Building a women’s political organization was a hard thing to do. It took courage and determination. It was NOT born in a vacuum. Jan assembled her colleagues from the ERA movement, a couple of female stars from the General Assembly, some brother allies, young aspiring political operatives, and some legendary North Carolina female leaders who were all dedicated to equal participation for every woman in every aspect of life.
I brought energy and a can-do boldness that combined with Jan, my comfortably introverted and quiet leader, to set in motion a novel approach to moving women into seats of power. And thus Lillian’s List  was born at the RDU Airport food court. Through it all, Jan was the manager, the organizer, the low-key collaborator, the forge-ahead architect, exceedingly prepared
An odd couple to be sure, Jan and I, but successful we became. Being in the same orbit as Jan Allen opened the door for me to more knowledge than I could have ever gleaned in any hall of higher education. I studied at the knee of this trusted and highly respected consensus builder.
Jan encouraged others and she was a good listener. She chose her words carefully and reserved her best comments for the appropriate time. She led with an appreciation that everyone had a role to play. She was always finding a way to include more and more constituencies in Lillian’s List. For Jan, the journey was about moving everyone forward. Sometimes unnoticed or underappreciated was her uncanny ability to take on uncomfortable moments, move through them in her unassuming way and come out the other side undeterred.
Receiving the Order of the Long Leaf Pine was an honor we shared. An incredible award bestowed by our state’s first woman governor, Bev Perdue. Standing between Jan and Bev and in that room filled with those women who stood before and beside us was an awesome sight to behold. Jan received many well-deserved accolades and awards. She even had a day named after her in Chapel Hill.
For me, Jan Allen was my mentor and my “she-ro” and resides deep in my heart and the hearts of many. She imbued our country, our state, our communities, and our lives with a sense that, with patience and persistence, we can make lasting change for the better.
Finally, I would be remiss if I didn’t recognize one of Jan’s favorite feminists – the iconic Buffy the Vampire Slayer of the 1990’s TV show of the same name  – who once observed:
Even if you see them coming, you’re not ready for the big moments. No one asks for their life to change, not really. But it does. So, what are we, helpless? Puppets? Nah. The big moments are gonna come, you can’t help that. It’s what you do afterwards that counts.
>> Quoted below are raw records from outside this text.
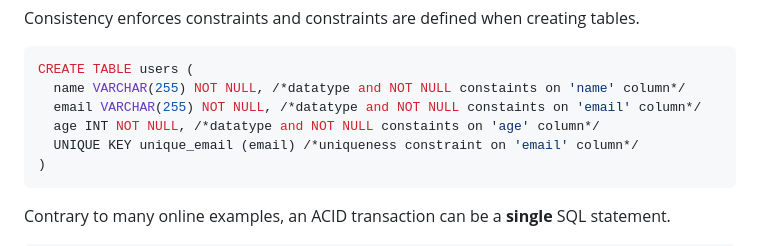
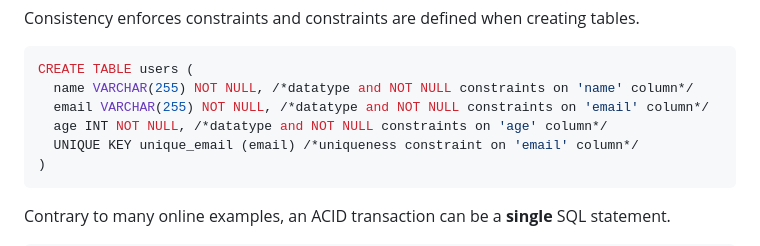
Before and after one commit to thomasmatt88/thomasmatt88.github.io, a Markdown page: blog/blog3.md, the part around the change. Rendered like a GitHub page.

Commit message:
minor typos fixed in blog 3

````diff
--- a/blog/blog3.md
+++ b/blog/blog3.md
@@ -42,9 +42,9 @@ Consistency enforces constraints and constraints are defined when creating table
 
 ```sql
 CREATE TABLE users (
-  name VARCHAR(255) NOT NULL, /*datatype and NOT NULL constaints on 'name' column*/
-  email VARCHAR(255) NOT NULL, /*datatype and NOT NULL constaints on 'email' column*/
-  age INT NOT NULL, /*datatype and NOT NULL constaints on 'age' column*/
+  name VARCHAR(255) NOT NULL, /*datatype and NOT NULL constraints on 'name' column*/
+  email VARCHAR(255) NOT NULL, /*datatype and NOT NULL constraints on 'email' column*/
+  age INT NOT NULL, /*datatype and NOT NULL constraints on 'age' column*/
   UNIQUE KEY unique_email (email) /*uniqueness constraint on 'email' column*/
 )
 ```
````
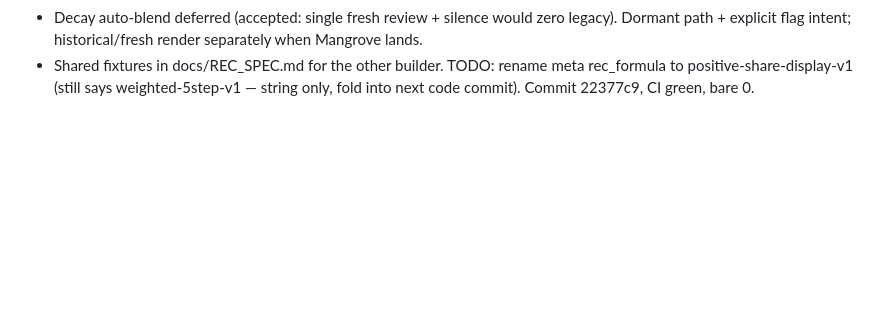
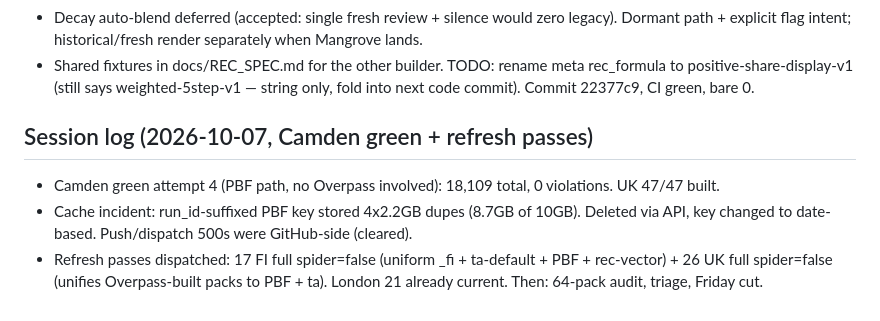
Before and after one commit to kvaak-kvaak/indiemaps, a Markdown page: docs/HANDOFF.md, the part around the change. Rendered like a GitHub page; blank space fills up the shorter version.

Commit message:
HANDOFF: Camden green + refresh passes

```diff
--- a/docs/HANDOFF.md
+++ b/docs/HANDOFF.md
@@ -586,3 +586,15 @@ Read these three docs first, in order:
   TODO: rename meta rec_formula to positive-share-display-v1
   (still says weighted-5step-v1 — string only, fold into next
   code commit). Commit 22377c9, CI green, bare 0.
+
+## Session log (2026-10-07, Camden green + refresh passes)
+
+- Camden green attempt 4 (PBF path, no Overpass involved):
+  18,109 total, 0 violations. UK 47/47 built.
+- Cache incident: run_id-suffixed PBF key stored 4x2.2GB dupes
+  (8.7GB of 10GB). Deleted via API, key changed to date-based.
+  Push/dispatch 500s were GitHub-side (cleared).
+- Refresh passes dispatched: 17 FI full spider=false (uniform
+  _fi + ta-default + PBF + rec-vector) + 26 UK full spider=false
+  (unifies Overpass-built packs to PBF + ta). London 21 already
+  current. Then: 64-pack audit, triage, Friday cut.
```
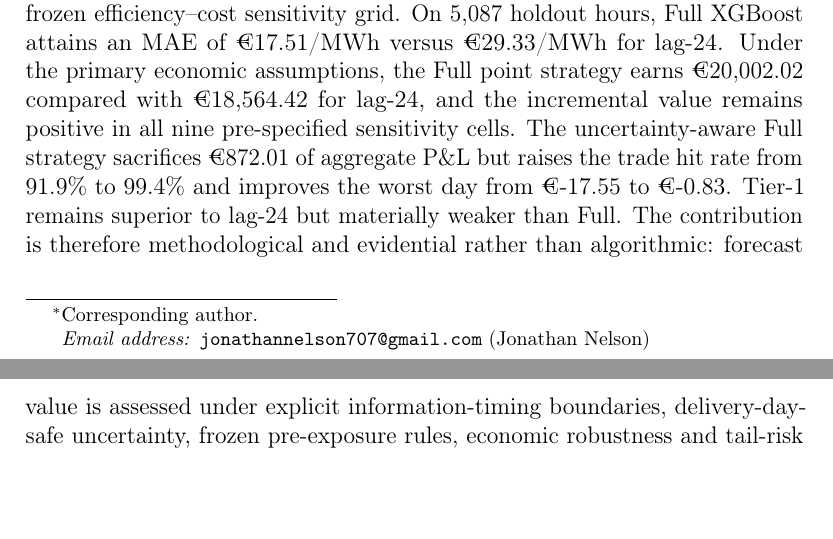
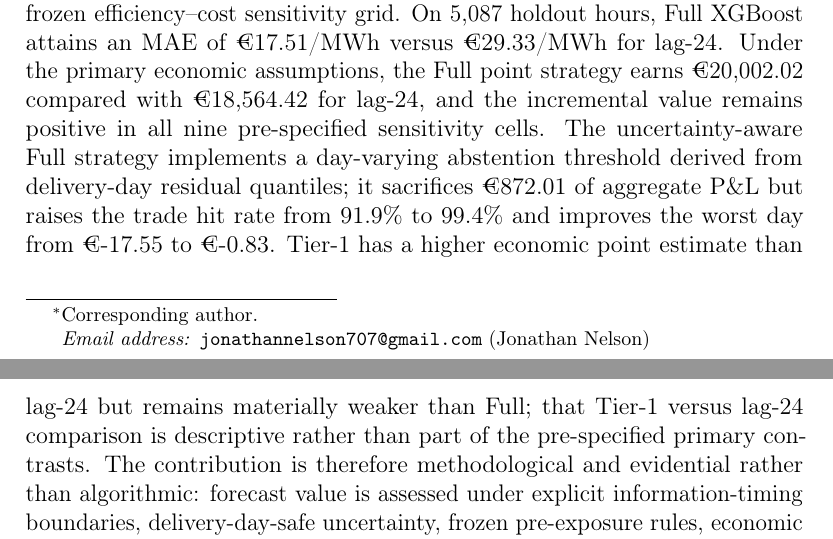
Before and after one commit to Jonathanerrils/european-power-forecast-trade, a LaTeX paper (manuscript/main.tex): two parts of pages 1 and 2 of 40, joined at a grey line, cut so that both start at the same text, the shorter picture padded with empty space. Compiled offline with pdfLaTeX.

Commit message:
Correct uncertainty and Tier-1 framing in abstract

```diff
--- a/manuscript/main.tex
+++ b/manuscript/main.tex
@@ -39,7 +39,7 @@
 \address[knust]{Kwame Nkrumah University of Science and Technology (KNUST), Kumasi, Ghana}
 
 \begin{abstract}
-Electricity-price forecasts are commonly judged by statistical errors even though their operational value depends on the decisions they support. This study evaluates whether a forecasting advantage survives point-in-time information constraints and translates into economic value under a frozen out-of-sample protocol for the Germany--Luxembourg day-ahead market. Public ENTSO-E data from 2019--2025 are used for development, while January--July 2026 is reserved for a first-look holdout. The information set is split into a Full specification and a Tier-1 robustness specification that excludes wind- and solar-derived variables whose exact historical availability at the simulated 11:45 D-1 decision time cannot be verified. XGBoost is selected during development against naive and ElasticNet benchmarks, and uncertainty is estimated from delivery-day-safe empirical residual quantiles. Forecasts are then mapped into a pre-specified single-cycle storage decision rule with a frozen efficiency--cost sensitivity grid. On 5,087 holdout hours, Full XGBoost attains an MAE of \EUR{17.51}/MWh versus \EUR{29.33}/MWh for lag-24. Under the primary economic assumptions, the Full point strategy earns \EUR{20,002.02} compared with \EUR{18,564.42} for lag-24, and the incremental value remains positive in all nine pre-specified sensitivity cells. The uncertainty-aware Full strategy sacrifices \EUR{872.01} of aggregate P\&L but raises the trade hit rate from 91.9\% to 99.4\% and improves the worst day from \EUR{-17.55} to \EUR{-0.83}. Tier-1 remains superior to lag-24 but materially weaker than Full. The contribution is therefore methodological and evidential rather than algorithmic: forecast value is assessed under explicit information-timing boundaries, delivery-day-safe uncertainty, frozen pre-exposure rules, economic robustness and tail-risk diagnostics.
+Electricity-price forecasts are commonly judged by statistical errors even though their operational value depends on the decisions they support. This study evaluates whether a forecasting advantage survives point-in-time information constraints and translates into economic value under a frozen out-of-sample protocol for the Germany--Luxembourg day-ahead market. Public ENTSO-E data from 2019--2025 are used for development, while January--July 2026 is reserved for a first-look holdout. The information set is split into a Full specification and a Tier-1 robustness specification that excludes wind- and solar-derived variables whose exact historical availability at the simulated 11:45 D-1 decision time cannot be verified. XGBoost is selected during development against naive and ElasticNet benchmarks, and uncertainty is estimated from delivery-day-safe empirical residual quantiles. Forecasts are then mapped into a pre-specified single-cycle storage decision rule with a frozen efficiency--cost sensitivity grid. On 5,087 holdout hours, Full XGBoost attains an MAE of \EUR{17.51}/MWh versus \EUR{29.33}/MWh for lag-24. Under the primary economic assumptions, the Full point strategy earns \EUR{20,002.02} compared with \EUR{18,564.42} for lag-24, and the incremental value remains positive in all nine pre-specified sensitivity cells. The uncertainty-aware Full strategy implements a day-varying abstention threshold derived from delivery-day residual quantiles; it sacrifices \EUR{872.01} of aggregate P\&L but raises the trade hit rate from 91.9\% to 99.4\% and improves the worst day from \EUR{-17.55} to \EUR{-0.83}. Tier-1 has a higher economic point estimate than lag-24 but remains materially weaker than Full; that Tier-1 versus lag-24 comparison is descriptive rather than part of the pre-specified primary contrasts. The contribution is therefore methodological and evidential rather than algorithmic: forecast value is assessed under explicit information-timing boundaries, delivery-day-safe uncertainty, frozen pre-exposure rules, economic robustness and tail-risk diagnostics.
 \end{abstract}
 
 \begin{keyword}
```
That’s when you find out who you are.”
Or, as Buffy and her cohort Willow put it even more succinctly in another episode:
Buffy: And what are we if not women up to a challenge?
Willow: Exactly, I mean did we not put the ‘grr’ in ‘girl?”
It has been an honor Jan.
Laura B. Edwards is the co-founder of Lillian’s List .